HTML and CSS Reference
the right, the i rst value increases. If you move 15 pixels to the right, the value becomes
15,0 — this is the x-axis. As you move down, the second value (y-axis) increases. If you
moved down 20, the position would be expressed as 15,20. Suppose, that you wanted to use
that position as your starting point and create a 100-pixel square. It helps to visualize the
position and size relative to the Web page with the grids, but you get a clearer idea of the
image you're creating without the grid marks. Using both will help.
Setting up for canvas drawings
the <canvas> tag is describe the area where you can place your graphics in a rendering
context and a reference ID. So, starting small, this i rst little drawing will begin with the
<canvas id = ”redHot” width = ”100” height = ”100” >
h is should be pretty familiar. h e width and height were simplii ed to equal 100 pixels,
and the new name of the canvas object is redHot . I've already covered the closing
programming working with the DOM.
rel ect the programming structure of the DOM. So, the i rst task is to create an object and a
method for it.
As you saw in Chapter 12, all that does is set up an object and a method for the object — a
Next, the program needs a way to access the canvas DOM node. h at's the part of the DOM
that has canvas and canvas-related methods and properties. h e i rst step is to create an
object that holds the DOM node. Instead of thinking of assigning a node to a variable, think

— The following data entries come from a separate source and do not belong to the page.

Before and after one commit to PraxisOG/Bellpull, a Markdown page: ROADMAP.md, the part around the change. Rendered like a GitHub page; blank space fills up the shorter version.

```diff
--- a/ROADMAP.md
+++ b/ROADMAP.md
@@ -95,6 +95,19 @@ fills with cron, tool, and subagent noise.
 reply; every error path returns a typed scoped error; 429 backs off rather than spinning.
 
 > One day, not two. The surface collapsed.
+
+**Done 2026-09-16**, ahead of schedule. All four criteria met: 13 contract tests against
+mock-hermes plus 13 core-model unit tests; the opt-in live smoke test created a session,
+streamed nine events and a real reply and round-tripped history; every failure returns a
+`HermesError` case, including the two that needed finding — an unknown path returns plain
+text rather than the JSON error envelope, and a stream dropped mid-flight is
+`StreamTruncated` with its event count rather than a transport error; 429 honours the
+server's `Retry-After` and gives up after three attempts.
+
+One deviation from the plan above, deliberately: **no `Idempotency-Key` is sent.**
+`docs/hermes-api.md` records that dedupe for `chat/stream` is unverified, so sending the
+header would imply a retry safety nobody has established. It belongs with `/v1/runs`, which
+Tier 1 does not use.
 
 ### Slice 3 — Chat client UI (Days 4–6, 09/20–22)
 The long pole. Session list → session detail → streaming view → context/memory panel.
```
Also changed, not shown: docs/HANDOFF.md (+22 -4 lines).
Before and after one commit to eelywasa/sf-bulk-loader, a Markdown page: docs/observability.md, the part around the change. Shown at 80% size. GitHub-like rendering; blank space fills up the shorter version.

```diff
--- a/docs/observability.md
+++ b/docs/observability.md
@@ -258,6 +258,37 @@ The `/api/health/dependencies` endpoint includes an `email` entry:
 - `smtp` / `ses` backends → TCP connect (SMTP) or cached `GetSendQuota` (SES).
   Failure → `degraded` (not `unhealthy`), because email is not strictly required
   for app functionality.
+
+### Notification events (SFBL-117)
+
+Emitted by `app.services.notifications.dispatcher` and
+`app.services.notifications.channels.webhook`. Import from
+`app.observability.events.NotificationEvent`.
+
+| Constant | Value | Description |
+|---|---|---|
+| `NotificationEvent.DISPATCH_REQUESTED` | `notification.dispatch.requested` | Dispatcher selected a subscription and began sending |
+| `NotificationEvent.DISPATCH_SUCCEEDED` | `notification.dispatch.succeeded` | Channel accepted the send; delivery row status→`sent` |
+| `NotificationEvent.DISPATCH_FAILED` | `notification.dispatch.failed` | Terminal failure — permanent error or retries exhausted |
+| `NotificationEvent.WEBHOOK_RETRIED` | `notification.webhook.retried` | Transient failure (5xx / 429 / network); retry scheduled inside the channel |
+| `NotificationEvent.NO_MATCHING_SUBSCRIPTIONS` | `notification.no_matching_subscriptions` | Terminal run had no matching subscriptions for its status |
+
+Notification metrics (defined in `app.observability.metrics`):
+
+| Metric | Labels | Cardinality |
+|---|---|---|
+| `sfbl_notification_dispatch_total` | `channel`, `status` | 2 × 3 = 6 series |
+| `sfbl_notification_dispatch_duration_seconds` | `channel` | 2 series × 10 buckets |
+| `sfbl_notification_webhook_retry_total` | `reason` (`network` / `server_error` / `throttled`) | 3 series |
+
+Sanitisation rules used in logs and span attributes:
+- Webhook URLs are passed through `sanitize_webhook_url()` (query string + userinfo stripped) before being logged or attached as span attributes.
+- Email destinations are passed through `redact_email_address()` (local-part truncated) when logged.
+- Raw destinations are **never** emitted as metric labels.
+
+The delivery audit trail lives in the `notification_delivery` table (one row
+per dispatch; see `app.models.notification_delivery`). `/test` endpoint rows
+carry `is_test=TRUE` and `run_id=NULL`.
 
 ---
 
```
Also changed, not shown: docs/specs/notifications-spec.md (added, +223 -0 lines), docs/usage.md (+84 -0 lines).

of it as creating an instance of an object that has the properties and methods of the canvas
canvasNow = document.getElementById(“redHot”);
h at line creates an object that contains the canvas object named redHot.
Once we have an instance of a canvas object, the program needs a rendering context. About
the only context available is one called 2d , suggesting a two-dimensional drawing context.
h e canvas object ( canvasNow ) has a method called getContext() to do what it says: get
the rendering context.
contextNow = canvasNow.getContext('2d');